• **What you need to do**: Each line below that holds the word "flex" counts toward the answer; reply with the total number only.

• **Supplied records**:
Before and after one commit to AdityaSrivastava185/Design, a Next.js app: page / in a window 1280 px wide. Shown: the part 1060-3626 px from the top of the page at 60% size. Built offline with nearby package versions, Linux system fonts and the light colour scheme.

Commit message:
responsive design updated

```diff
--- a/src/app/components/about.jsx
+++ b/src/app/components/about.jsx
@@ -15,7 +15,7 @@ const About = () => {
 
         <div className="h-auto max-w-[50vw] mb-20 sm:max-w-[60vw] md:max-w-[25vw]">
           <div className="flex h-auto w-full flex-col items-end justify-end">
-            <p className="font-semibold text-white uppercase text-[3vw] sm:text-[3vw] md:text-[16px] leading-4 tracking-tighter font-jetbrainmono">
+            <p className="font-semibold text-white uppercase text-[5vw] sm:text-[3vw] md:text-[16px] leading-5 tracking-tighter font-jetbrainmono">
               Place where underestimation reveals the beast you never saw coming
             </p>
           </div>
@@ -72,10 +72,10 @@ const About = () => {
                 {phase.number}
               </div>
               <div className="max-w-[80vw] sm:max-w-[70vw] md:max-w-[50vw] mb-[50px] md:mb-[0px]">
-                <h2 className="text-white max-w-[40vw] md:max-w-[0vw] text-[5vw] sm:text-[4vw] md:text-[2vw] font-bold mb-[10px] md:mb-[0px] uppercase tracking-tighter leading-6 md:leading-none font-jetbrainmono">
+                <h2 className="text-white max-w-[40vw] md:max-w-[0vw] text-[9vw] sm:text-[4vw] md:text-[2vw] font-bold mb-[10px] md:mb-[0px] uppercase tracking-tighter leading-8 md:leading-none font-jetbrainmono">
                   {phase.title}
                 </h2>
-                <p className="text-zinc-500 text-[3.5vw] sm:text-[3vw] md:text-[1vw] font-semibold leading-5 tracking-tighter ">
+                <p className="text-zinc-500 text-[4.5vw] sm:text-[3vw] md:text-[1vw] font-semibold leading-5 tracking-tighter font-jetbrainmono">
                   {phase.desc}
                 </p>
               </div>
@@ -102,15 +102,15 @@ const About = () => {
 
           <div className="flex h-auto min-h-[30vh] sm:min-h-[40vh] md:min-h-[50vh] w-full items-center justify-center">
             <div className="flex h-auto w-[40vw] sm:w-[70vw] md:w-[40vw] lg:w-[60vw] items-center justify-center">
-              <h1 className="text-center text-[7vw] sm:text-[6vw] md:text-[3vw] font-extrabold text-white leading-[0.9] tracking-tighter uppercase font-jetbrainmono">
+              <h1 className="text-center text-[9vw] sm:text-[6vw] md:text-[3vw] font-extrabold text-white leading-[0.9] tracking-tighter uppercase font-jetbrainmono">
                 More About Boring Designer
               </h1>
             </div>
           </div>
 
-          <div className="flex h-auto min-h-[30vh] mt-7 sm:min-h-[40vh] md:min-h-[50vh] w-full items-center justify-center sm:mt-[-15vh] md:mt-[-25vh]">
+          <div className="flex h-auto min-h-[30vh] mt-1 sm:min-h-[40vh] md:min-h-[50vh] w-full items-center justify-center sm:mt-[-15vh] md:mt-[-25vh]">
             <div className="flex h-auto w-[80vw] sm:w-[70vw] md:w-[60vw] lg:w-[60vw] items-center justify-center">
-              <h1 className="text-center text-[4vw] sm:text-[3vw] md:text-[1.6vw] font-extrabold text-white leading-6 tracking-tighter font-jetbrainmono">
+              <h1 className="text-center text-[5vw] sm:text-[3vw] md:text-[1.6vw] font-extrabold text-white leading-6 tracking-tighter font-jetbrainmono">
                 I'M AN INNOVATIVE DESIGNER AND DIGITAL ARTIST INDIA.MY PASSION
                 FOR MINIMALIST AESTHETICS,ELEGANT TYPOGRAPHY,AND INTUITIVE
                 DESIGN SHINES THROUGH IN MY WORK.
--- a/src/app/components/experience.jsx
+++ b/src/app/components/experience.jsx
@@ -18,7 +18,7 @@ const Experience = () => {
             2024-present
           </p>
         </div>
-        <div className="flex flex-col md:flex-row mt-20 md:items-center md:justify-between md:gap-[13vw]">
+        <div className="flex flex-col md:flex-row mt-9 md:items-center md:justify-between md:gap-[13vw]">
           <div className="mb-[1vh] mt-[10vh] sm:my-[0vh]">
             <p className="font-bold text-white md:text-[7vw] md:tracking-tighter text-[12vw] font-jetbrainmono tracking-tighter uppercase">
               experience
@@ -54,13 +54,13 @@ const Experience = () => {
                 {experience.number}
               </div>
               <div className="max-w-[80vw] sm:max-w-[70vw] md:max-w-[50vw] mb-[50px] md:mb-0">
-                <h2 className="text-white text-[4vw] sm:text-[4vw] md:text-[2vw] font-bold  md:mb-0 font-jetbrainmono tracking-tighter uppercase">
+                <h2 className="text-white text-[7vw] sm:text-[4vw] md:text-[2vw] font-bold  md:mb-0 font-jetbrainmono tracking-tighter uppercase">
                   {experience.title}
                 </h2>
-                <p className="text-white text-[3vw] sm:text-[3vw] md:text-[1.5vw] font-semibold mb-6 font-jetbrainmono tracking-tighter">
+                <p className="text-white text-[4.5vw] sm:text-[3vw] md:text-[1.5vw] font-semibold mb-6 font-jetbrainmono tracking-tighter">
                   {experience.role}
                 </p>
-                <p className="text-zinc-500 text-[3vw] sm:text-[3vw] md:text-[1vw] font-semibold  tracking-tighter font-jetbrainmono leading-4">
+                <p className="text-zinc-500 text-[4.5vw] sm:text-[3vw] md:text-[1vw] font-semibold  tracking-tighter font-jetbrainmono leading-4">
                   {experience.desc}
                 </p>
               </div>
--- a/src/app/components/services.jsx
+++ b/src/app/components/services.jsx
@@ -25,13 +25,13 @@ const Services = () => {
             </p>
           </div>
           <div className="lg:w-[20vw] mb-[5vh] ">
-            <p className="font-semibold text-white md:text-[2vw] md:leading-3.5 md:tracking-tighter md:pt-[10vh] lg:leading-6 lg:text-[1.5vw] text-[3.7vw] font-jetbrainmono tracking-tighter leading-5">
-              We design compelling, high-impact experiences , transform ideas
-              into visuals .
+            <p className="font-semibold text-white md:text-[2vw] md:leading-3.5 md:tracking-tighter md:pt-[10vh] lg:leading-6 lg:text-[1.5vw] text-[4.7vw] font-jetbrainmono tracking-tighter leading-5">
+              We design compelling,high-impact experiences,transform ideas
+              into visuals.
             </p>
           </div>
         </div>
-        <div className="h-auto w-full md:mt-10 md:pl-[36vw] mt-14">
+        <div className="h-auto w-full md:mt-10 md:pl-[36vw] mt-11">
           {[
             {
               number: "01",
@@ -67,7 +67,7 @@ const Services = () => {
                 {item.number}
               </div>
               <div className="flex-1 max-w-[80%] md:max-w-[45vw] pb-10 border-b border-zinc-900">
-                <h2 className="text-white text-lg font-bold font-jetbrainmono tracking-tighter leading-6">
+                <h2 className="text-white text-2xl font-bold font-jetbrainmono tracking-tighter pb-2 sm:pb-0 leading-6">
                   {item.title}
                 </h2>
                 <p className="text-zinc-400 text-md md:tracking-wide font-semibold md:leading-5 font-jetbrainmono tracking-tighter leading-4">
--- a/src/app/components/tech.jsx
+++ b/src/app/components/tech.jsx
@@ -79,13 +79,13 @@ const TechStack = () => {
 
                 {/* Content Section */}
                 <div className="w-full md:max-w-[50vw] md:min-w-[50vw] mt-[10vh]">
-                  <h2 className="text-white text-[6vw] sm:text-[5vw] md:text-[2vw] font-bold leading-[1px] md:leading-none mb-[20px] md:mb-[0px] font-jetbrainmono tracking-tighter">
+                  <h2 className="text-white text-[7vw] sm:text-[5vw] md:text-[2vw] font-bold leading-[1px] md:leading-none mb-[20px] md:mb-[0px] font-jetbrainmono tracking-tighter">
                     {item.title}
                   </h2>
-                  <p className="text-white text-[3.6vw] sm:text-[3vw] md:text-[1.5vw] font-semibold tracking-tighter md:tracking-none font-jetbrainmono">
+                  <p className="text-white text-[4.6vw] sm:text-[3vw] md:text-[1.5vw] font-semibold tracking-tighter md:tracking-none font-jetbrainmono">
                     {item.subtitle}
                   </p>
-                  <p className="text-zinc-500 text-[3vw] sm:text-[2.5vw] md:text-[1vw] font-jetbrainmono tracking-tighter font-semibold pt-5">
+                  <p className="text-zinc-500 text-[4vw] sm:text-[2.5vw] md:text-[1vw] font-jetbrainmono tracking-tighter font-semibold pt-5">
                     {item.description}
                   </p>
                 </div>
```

• **Answer to this problem**: 9